_What to do_
Read the records beneath this task and copy every line that contains the string "font".

User interface change data
-.-.-

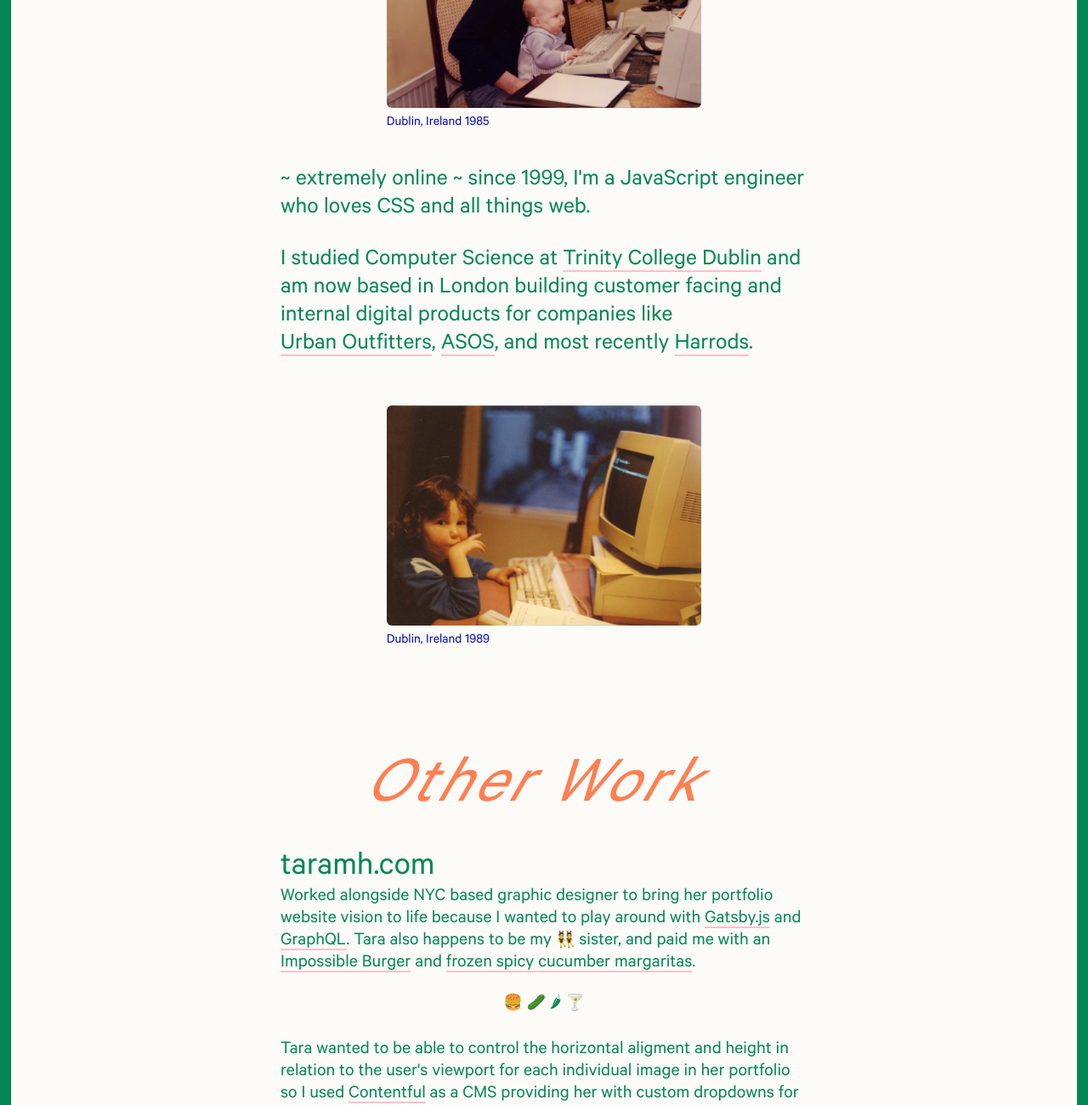
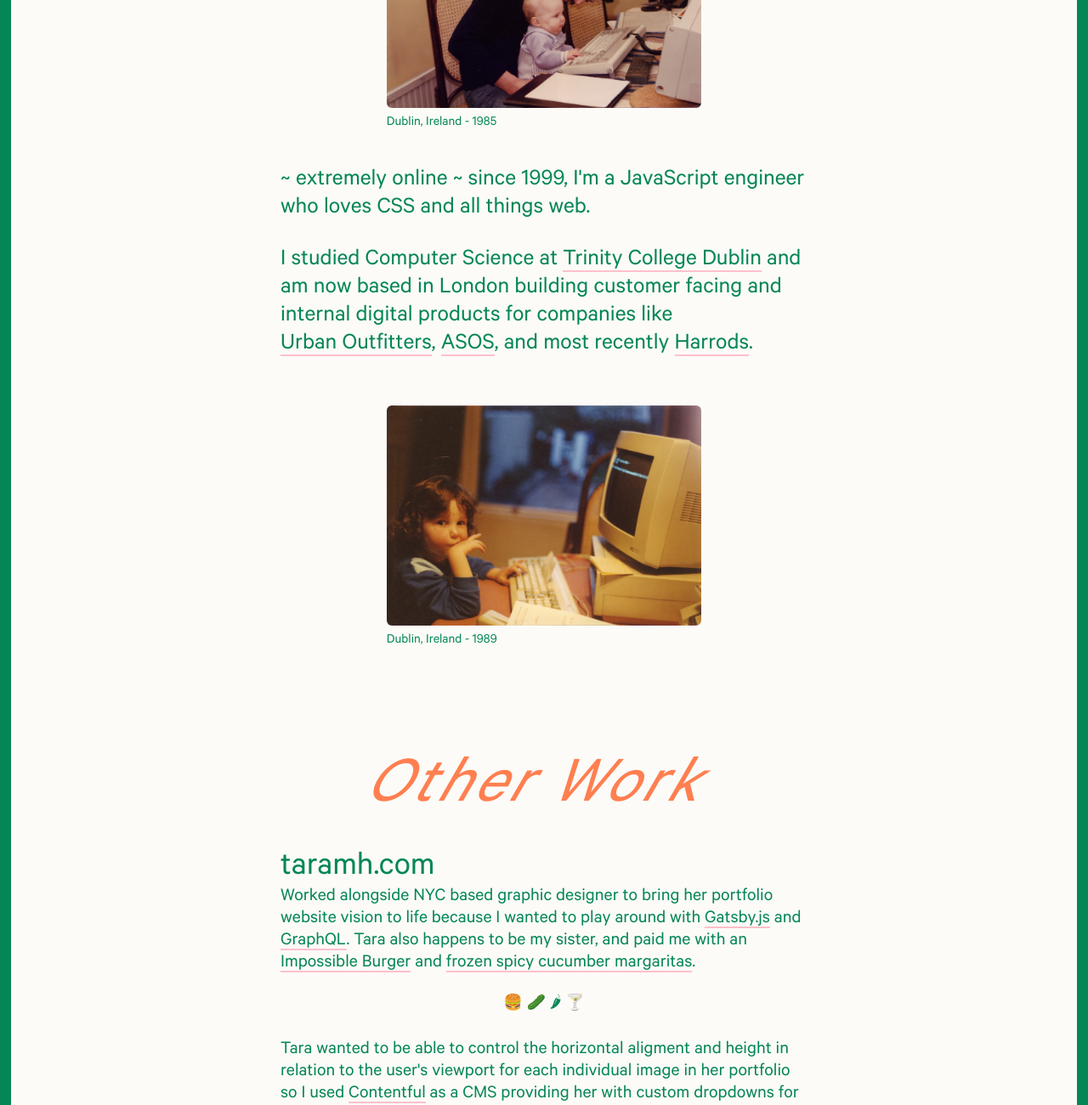
Before and after one commit to jademh/jademh, a website built with Parcel: page index.html in a window 1280 px wide. Shown: the part 620-1920 px from the top of the page at 85% size. Built offline with nearby package versions, Linux system fonts and the light colour scheme; files whose address does not match are found by name; a web font is replaced by a local one.

Commit message:
fix photo caption grammar

```diff
--- a/index.html
+++ b/index.html
@@ -75,7 +75,7 @@
           alt="Jade Masterson Hally working on her computer, age 1"
         />
         <figcaption class="section_img-caption">
-          Dublin, Ireland 1985
+          Dublin, Ireland - 1985
         </figcaption>
       </figure>
     </section>
@@ -105,7 +105,7 @@
           alt="Jade Masterson Hally working on her computer, age 5"
         />
         <figcaption class="section_img-caption">
-          Dublin, Ireland 1989
+          Dublin, Ireland - 1989
         </figcaption>
       </figure>
     </section>
@@ -121,11 +121,7 @@
           website vision to life because I wanted to play around with
           <a href="https://www.gatsbyjs.org/" target="_blank">Gatsby.js</a> and
           <a href="https://graphql.org/" target="_blank">GraphQL</a>. Tara also
-          happens to be my
-          <span class="emoji" role="img" aria-label="dancing girls emoji"
-            >👯</span
-          >
-          sister, and paid me with an
+          happens to be my sister, and paid me with an
           <a href="https://impossiblefoods.com/" target="_blank"
             >Impossible Burger</a
           >
--- a/styles/styles.scss
+++ b/styles/styles.scss
@@ -5,7 +5,7 @@
 $color-accent: #058656;
 $color-accent--secondary: pink;
 $color-accent--tertiary: coral;
-$color-note: #0606b9;
+$color-note: $color-accent;
 
 @font-face {
   font-family: 'Calibre';
```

-.-.-

_Response to this task_
Before and after one commit to jademh/jademh, a website built with Parcel: page index.html in a window 1280 px wide. Shown: the part 620-1920 px from the top of the page at 85% size. Built offline with nearby package versions, Linux system fonts and the light colour scheme; files whose address does not match are found by name; a web font is replaced by a local one.
 @font-face {
   font-family: 'Calibre';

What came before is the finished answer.